ACER finds a mixed picture in the implementation of Infrastructure Projects of Common Interest
ACER published today its third consolidated annual report on the progress of Projects of Common Interest (PCIs) in electricity and gas. The report examines how the projects on the second EU list of PCIs (adopted in November 2015) evolved, with a focus on the 12-month period from January 2016 to January 2017. The Agency’s main findings are the following:
- Several promoters of electricity and gas PCIs reported progress in the implementation of the projects and an advancement in their status compared to 2016. In most instances, the projects entered the permit granting process after completing earlier project development stages. In contrast, some PCIs did not report on any work or activity being done since 2015, which casts doubt on the viability of these projects.
- Approximately half of the PCIs fell behind last year’s schedule.

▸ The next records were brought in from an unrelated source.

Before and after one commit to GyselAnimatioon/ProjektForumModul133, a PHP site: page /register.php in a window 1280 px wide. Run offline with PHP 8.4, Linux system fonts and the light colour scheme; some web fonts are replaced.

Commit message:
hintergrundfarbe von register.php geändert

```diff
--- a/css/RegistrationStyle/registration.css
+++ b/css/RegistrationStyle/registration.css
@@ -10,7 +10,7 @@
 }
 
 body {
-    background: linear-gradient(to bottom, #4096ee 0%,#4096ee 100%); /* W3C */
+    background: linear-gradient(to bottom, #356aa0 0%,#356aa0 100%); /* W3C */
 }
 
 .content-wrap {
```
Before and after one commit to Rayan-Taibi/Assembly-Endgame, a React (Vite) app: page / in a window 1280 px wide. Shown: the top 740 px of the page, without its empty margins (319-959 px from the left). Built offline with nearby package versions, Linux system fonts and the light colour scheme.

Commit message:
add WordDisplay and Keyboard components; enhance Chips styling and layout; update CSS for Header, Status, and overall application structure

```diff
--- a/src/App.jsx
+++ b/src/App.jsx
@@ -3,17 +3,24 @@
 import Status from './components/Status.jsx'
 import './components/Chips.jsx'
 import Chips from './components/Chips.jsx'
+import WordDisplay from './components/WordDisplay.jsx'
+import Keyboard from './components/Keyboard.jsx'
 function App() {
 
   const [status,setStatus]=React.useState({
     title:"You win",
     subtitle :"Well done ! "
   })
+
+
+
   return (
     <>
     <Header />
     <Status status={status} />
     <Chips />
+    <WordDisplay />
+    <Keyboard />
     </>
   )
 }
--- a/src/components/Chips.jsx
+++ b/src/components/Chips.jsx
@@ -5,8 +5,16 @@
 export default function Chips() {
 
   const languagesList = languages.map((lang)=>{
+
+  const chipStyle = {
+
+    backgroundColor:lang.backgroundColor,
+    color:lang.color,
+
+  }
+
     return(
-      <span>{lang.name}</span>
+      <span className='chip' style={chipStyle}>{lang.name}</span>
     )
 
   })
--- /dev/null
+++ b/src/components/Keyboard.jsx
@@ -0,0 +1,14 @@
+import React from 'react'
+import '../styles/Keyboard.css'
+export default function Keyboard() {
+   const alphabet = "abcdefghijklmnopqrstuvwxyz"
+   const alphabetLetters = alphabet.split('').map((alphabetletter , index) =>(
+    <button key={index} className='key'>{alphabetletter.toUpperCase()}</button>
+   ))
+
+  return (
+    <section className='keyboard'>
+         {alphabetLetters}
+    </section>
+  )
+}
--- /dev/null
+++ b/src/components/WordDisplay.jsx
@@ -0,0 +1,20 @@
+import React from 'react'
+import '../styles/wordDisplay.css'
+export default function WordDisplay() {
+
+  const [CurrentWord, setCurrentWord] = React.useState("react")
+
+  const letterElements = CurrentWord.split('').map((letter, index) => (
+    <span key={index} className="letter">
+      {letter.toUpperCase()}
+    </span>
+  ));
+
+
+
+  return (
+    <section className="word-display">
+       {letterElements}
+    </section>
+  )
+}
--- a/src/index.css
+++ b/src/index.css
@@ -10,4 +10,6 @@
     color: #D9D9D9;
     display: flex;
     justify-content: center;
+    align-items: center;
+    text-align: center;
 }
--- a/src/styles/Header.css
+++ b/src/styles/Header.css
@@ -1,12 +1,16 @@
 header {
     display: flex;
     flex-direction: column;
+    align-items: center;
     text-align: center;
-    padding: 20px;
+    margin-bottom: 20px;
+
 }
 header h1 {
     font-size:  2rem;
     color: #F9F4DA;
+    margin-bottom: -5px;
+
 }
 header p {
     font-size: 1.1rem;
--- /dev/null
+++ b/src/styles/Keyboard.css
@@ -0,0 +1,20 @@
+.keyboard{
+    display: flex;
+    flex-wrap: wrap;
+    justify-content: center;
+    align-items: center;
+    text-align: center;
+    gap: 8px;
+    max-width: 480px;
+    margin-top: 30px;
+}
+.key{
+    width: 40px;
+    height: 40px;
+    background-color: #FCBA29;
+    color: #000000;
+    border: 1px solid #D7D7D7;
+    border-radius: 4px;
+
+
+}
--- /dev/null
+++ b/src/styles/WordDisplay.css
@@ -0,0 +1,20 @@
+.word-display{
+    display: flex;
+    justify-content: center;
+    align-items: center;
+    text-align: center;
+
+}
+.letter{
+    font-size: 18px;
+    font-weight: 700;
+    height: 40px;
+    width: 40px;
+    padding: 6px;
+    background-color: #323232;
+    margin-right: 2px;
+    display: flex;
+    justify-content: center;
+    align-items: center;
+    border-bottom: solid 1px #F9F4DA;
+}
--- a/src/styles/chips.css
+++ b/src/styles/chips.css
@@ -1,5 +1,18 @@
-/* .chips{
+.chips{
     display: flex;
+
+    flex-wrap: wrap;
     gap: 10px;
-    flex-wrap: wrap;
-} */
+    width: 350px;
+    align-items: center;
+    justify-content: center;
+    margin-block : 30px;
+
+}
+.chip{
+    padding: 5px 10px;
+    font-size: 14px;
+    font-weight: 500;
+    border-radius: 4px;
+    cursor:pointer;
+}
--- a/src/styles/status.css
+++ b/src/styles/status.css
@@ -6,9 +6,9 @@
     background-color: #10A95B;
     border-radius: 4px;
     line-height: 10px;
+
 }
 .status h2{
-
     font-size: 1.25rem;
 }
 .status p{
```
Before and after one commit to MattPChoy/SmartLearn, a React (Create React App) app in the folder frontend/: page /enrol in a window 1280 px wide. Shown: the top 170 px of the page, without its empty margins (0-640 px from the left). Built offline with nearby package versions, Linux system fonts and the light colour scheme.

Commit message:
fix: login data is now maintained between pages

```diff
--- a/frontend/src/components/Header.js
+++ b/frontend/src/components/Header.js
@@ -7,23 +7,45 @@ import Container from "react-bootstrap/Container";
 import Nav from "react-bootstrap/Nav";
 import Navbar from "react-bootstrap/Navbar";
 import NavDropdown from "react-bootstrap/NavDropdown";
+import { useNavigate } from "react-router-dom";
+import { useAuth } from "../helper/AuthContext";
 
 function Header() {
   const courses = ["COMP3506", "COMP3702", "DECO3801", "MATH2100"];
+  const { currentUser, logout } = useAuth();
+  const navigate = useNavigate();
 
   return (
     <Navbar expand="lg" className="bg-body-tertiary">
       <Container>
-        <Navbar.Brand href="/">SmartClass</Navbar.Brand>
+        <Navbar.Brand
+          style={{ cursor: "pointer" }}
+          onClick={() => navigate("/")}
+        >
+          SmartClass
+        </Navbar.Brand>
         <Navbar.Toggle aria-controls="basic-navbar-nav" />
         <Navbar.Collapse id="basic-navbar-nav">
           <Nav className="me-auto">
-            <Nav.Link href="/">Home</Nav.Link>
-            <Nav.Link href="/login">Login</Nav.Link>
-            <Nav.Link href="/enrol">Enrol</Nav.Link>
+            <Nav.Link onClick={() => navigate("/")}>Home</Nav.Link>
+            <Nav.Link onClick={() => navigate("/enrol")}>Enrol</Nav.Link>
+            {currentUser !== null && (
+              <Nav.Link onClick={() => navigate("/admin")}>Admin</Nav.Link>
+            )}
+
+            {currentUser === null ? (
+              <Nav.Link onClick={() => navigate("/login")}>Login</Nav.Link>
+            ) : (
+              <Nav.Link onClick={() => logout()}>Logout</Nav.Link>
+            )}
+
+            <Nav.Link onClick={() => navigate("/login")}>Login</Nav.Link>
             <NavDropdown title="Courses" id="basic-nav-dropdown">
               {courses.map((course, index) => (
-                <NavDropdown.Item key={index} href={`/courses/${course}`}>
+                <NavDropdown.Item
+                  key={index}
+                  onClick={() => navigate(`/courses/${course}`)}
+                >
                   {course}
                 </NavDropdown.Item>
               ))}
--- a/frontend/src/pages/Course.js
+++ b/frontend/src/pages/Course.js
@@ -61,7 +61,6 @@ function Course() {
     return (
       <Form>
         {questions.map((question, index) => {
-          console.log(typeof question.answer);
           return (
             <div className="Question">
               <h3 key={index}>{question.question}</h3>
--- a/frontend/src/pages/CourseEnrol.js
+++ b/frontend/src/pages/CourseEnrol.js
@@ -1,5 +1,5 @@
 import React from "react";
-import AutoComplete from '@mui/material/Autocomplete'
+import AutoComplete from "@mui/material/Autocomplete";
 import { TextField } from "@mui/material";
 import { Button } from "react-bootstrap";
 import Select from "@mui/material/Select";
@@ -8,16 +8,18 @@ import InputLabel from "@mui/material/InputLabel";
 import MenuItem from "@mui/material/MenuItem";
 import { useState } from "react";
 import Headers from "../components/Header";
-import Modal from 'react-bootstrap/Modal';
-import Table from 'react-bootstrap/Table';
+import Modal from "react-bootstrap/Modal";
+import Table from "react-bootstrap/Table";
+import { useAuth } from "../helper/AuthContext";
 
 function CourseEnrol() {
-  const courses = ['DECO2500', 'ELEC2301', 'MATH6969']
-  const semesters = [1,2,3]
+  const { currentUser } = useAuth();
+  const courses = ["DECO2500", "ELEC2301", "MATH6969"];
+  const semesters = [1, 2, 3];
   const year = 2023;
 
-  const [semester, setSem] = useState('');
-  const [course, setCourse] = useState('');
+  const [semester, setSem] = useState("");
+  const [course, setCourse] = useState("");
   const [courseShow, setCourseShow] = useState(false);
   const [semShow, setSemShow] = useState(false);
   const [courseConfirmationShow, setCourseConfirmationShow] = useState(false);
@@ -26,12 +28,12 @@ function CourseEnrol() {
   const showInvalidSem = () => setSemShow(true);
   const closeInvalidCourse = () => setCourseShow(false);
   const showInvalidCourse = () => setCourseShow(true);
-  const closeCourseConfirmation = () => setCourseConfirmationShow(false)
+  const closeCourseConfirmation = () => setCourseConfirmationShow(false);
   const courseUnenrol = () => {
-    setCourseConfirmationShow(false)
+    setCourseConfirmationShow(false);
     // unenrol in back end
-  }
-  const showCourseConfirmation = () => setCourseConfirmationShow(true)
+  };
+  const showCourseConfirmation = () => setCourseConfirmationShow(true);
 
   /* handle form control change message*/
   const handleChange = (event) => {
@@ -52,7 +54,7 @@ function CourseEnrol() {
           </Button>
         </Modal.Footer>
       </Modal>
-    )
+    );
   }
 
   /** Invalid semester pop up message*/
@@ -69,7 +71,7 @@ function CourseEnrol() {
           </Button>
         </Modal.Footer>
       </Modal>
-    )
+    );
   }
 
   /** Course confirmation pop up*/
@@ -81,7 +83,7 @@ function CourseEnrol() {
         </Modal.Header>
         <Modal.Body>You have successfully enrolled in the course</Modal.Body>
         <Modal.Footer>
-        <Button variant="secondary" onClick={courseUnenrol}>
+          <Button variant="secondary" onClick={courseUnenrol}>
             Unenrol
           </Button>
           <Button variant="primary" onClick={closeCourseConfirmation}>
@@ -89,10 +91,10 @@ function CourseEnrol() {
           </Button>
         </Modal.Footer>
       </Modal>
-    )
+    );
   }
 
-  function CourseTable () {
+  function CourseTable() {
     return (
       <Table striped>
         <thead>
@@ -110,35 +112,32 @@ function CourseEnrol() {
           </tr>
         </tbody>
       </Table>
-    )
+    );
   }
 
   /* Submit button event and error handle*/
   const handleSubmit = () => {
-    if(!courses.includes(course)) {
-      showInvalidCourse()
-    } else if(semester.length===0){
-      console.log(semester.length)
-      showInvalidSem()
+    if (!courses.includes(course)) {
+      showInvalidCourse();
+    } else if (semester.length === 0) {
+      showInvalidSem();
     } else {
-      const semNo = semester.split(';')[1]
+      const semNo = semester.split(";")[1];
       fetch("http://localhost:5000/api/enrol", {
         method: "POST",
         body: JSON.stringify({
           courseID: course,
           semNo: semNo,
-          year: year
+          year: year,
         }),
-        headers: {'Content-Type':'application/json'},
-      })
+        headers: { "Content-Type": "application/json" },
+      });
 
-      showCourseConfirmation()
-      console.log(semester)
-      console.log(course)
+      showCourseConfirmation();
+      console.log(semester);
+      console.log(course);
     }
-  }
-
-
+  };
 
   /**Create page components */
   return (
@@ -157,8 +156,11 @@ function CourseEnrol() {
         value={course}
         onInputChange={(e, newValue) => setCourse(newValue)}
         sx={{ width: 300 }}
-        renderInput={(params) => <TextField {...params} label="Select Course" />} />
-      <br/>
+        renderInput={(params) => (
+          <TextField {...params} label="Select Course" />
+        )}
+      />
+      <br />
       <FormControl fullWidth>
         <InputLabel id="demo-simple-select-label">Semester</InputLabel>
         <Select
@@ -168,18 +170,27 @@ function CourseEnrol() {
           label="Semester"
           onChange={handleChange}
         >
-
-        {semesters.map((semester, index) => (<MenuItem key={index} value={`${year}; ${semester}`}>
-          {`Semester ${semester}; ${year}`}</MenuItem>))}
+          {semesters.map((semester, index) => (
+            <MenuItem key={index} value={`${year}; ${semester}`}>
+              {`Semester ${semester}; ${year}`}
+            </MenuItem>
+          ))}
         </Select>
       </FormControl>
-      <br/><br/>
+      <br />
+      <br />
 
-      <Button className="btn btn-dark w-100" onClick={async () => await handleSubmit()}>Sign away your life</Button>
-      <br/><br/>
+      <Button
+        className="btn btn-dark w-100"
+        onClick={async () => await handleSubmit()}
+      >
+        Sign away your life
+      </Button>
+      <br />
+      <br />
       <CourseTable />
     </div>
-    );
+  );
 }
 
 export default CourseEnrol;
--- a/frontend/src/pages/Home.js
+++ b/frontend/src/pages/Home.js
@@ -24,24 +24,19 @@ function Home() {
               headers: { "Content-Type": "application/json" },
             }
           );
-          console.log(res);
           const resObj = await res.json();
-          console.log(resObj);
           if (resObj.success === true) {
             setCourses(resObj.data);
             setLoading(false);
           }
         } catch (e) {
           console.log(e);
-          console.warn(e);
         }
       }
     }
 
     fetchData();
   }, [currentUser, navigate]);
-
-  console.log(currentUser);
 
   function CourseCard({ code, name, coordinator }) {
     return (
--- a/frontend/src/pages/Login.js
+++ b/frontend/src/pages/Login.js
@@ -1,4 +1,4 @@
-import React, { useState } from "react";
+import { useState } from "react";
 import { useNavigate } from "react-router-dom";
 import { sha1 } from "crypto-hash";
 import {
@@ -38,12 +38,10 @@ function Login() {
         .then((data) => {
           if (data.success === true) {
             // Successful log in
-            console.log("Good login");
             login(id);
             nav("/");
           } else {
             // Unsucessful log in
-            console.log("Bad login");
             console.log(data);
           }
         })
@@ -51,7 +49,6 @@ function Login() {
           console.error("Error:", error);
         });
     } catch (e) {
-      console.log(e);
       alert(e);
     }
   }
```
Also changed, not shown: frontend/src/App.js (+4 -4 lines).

In electricity, this was mainly due to delays in permitting, while in gas it was typically due to rescheduling (i.e. voluntary postponement by a promoter, for example, due to less urgent need for the investment or re-prioritisation of the project vis-à-vis other investments). Over the last two years, only one-third of all the PCIs have managed to keep their original commissioning date.
- The investment costs, as estimated and reported by the promoters, amount to €49.8 billion for electricity PCIs and €52.7 billion for gas PCIs. Since 2015, promoters have spent approximately €6 billion on gas and €4.3 billion on electricity PCIs.
- Regarding the benefits which the projects would bring, in electricity the reported monetised benefits amount to €66.1 billion. The Agency was not able to evaluate the benefits of the gas PCIs as the promoters did not provide sufficient monetised benefits data for gas projects, due to a lack of monetisation of benefits in the ENTSOG CBA methodology.
- The interest of the promoters in using the regulatory tools made available by Regulation (EU) No 347/2013 and exemptions remained low.
The report is available here.